Green IT: Marketing ploy or new tech?

Green IT is something of a chameleon that appeals to different users on different levels. From a 10,000-foot perspective, it’s hard to knock the benefits of energy efficiency, recycling and vendors working side by side with users to promote the green agenda. However, many users are finding it difficult to adopt a technology that is not characterized by a wide selection of physical products that they can buy and implement in their IT infrastructures today.
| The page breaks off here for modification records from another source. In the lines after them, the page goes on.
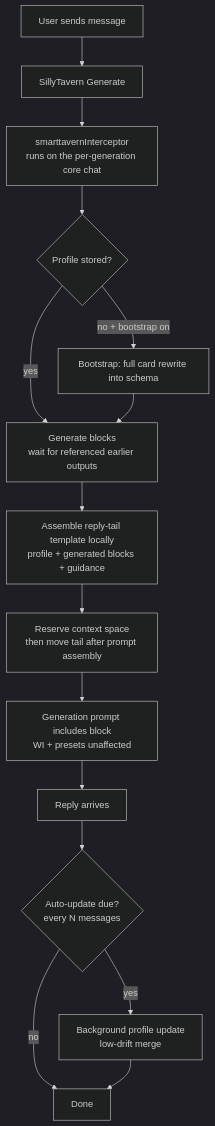
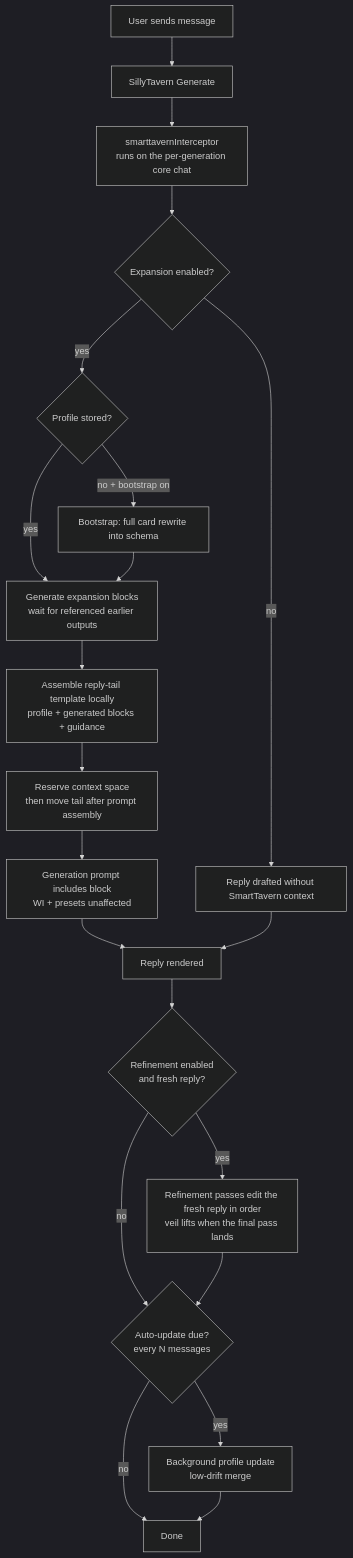
Before and after one commit to Blvcknx/SmartTavern: the diagram in README.md, drawn with Mermaid (dark theme). The commit also changed other lines of this file and 7 other files, not shown here.

````diff
--- a/README.md
+++ b/README.md
@@ -36,17 +37,23 @@
 ```mermaid
 flowchart TD
     A[User sends message] --> B[SillyTavern Generate]
     B --> C[smarttavernInterceptor<br/>runs on the per-generation core chat]
-    C --> D{Profile stored?}
-    D -- no + bootstrap on --> E[Bootstrap: full card rewrite into schema]
-    D -- yes --> F
-    E --> F[Generate blocks<br/>wait for referenced earlier outputs]
-    F --> G[Assemble reply-tail template locally<br/>profile + generated blocks + guidance]
-    G --> H[Reserve context space<br/>then move tail after prompt assembly]
-    H --> I[Generation prompt includes block<br/>WI + presets unaffected]
-    I --> J[Reply arrives]
-    J --> K{Auto-update due?<br/>every N messages}
-    K -- yes --> L[Background profile update<br/>low-drift merge]
-    K -- no --> M[Done]
-    L --> M
+    C --> D{Expansion enabled?}
+    D -- yes --> E{Profile stored?}
+    E -- no + bootstrap on --> F[Bootstrap: full card rewrite into schema]
+    E -- yes --> G
+    F --> G[Generate expansion blocks<br/>wait for referenced earlier outputs]
+    G --> H[Assemble reply-tail template locally<br/>profile + generated blocks + guidance]
+    H --> I[Reserve context space<br/>then move tail after prompt assembly]
+    I --> J[Generation prompt includes block<br/>WI + presets unaffected]
+    D -- no --> J2[Reply drafted without SmartTavern context]
+    J --> K[Reply rendered]
+    J2 --> K
+    K --> L{Refinement enabled<br/>and fresh reply?}
+    L -- yes --> M[Refinement passes edit the fresh reply in order<br/>veil lifts when the final pass lands]
+    L -- no --> N
+    M --> N{Auto-update due?<br/>every N messages}
+    N -- yes --> O[Background profile update<br/>low-drift merge]
+    N -- no --> P[Done]
+    O --> P
 ```
````
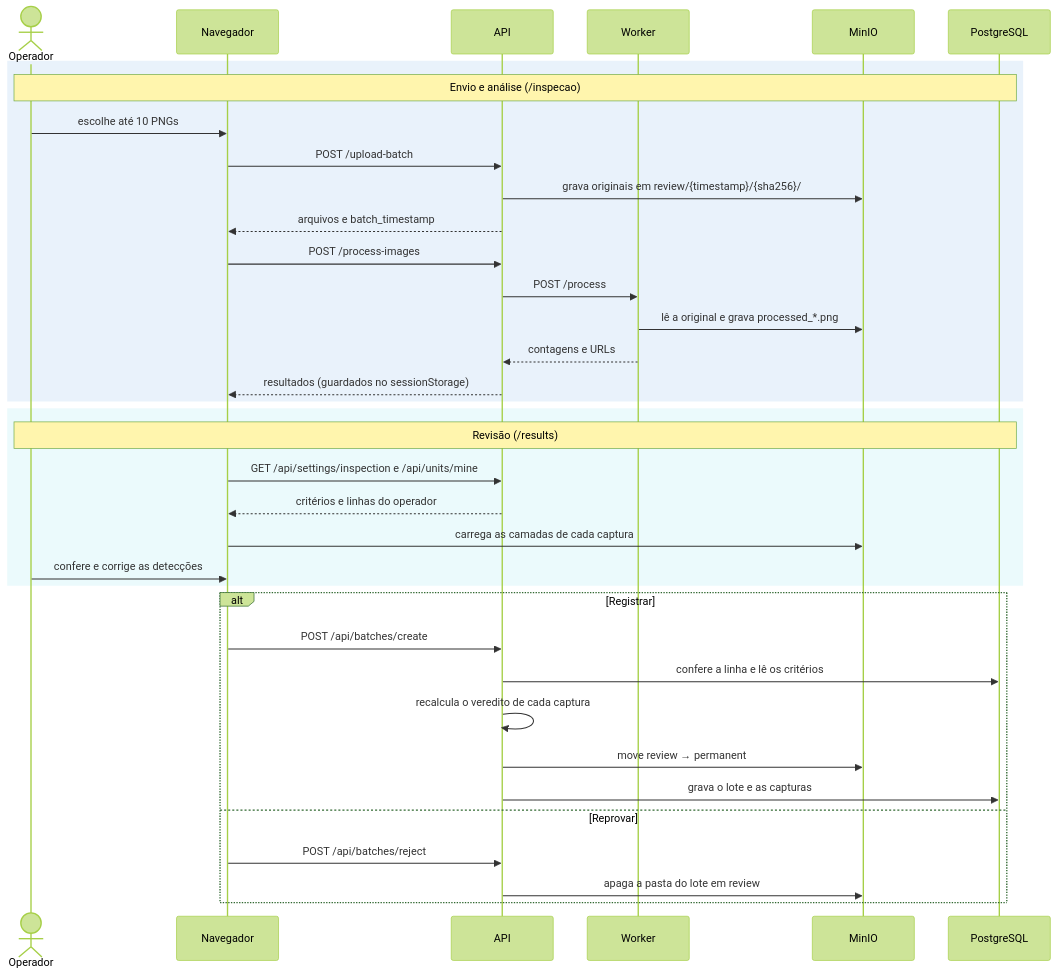
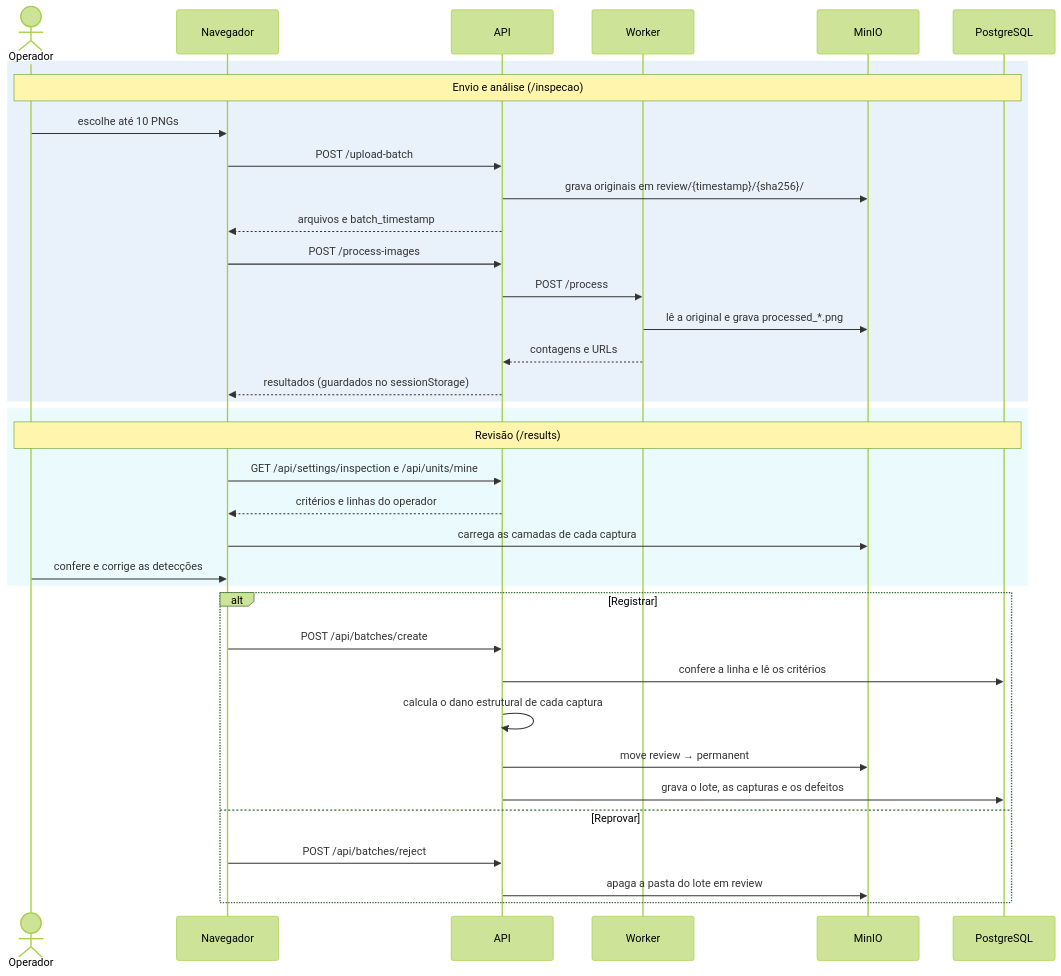
The third of 4 diagrams in docs/arquitetura.md (d3vluz/HawkEye), drawn with Mermaid (forest theme) before and after one commit. The commit also changed other lines of this file and 29 other files, not shown here.

````diff
--- a/docs/arquitetura.md
+++ b/docs/arquitetura.md
@@ -77,41 +77,41 @@
 ```mermaid
 sequenceDiagram
     actor Op as Operador
     participant Nav as Navegador
     participant API
     participant WK as Worker
     participant S3 as MinIO
     participant DB as PostgreSQL
 
     rect rgba(46, 125, 214, 0.10)
     Note over Op, DB: Envio e análise (/inspecao)
     Op->>Nav: escolhe até 10 PNGs
     Nav->>API: POST /upload-batch
     API->>S3: grava originais em review/{timestamp}/{sha256}/
     API-->>Nav: arquivos e batch_timestamp
     Nav->>API: POST /process-images
     API->>WK: POST /process
     WK->>S3: lê a original e grava processed_*.png
     WK-->>API: contagens e URLs
     API-->>Nav: resultados (guardados no sessionStorage)
     end
 
     rect rgba(0, 184, 212, 0.08)
     Note over Op, DB: Revisão (/results)
     Nav->>API: GET /api/settings/inspection e /api/units/mine
     API-->>Nav: critérios e linhas do operador
     Nav->>S3: carrega as camadas de cada captura
     Op->>Nav: confere e corrige as detecções
     end
 
     alt Registrar
         Nav->>API: POST /api/batches/create
         API->>DB: confere a linha e lê os critérios
-        API->>API: recalcula o veredito de cada captura
+        API->>API: calcula o dano estrutural de cada captura
         API->>S3: move review → permanent
-        API->>DB: grava o lote e as capturas
+        API->>DB: grava o lote, as capturas e os defeitos
     else Reprovar
         Nav->>API: POST /api/batches/reject
         API->>S3: apaga a pasta do lote em review
     end
 ```
````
In the absence of a mature green IT market, users such as PMI Mortgage Insurance Co. and Cooper Communities Inc. are cobbling together green strategies that are saving them money without negatively impacting IT performance. Many of these strategies are based on internal development efforts, while a limited number are taking shape with vendor input. For now, it seems, going green mostly means going it alone, which leaves a big vacuum for vendors to fill with their emerging green IT marketing plans.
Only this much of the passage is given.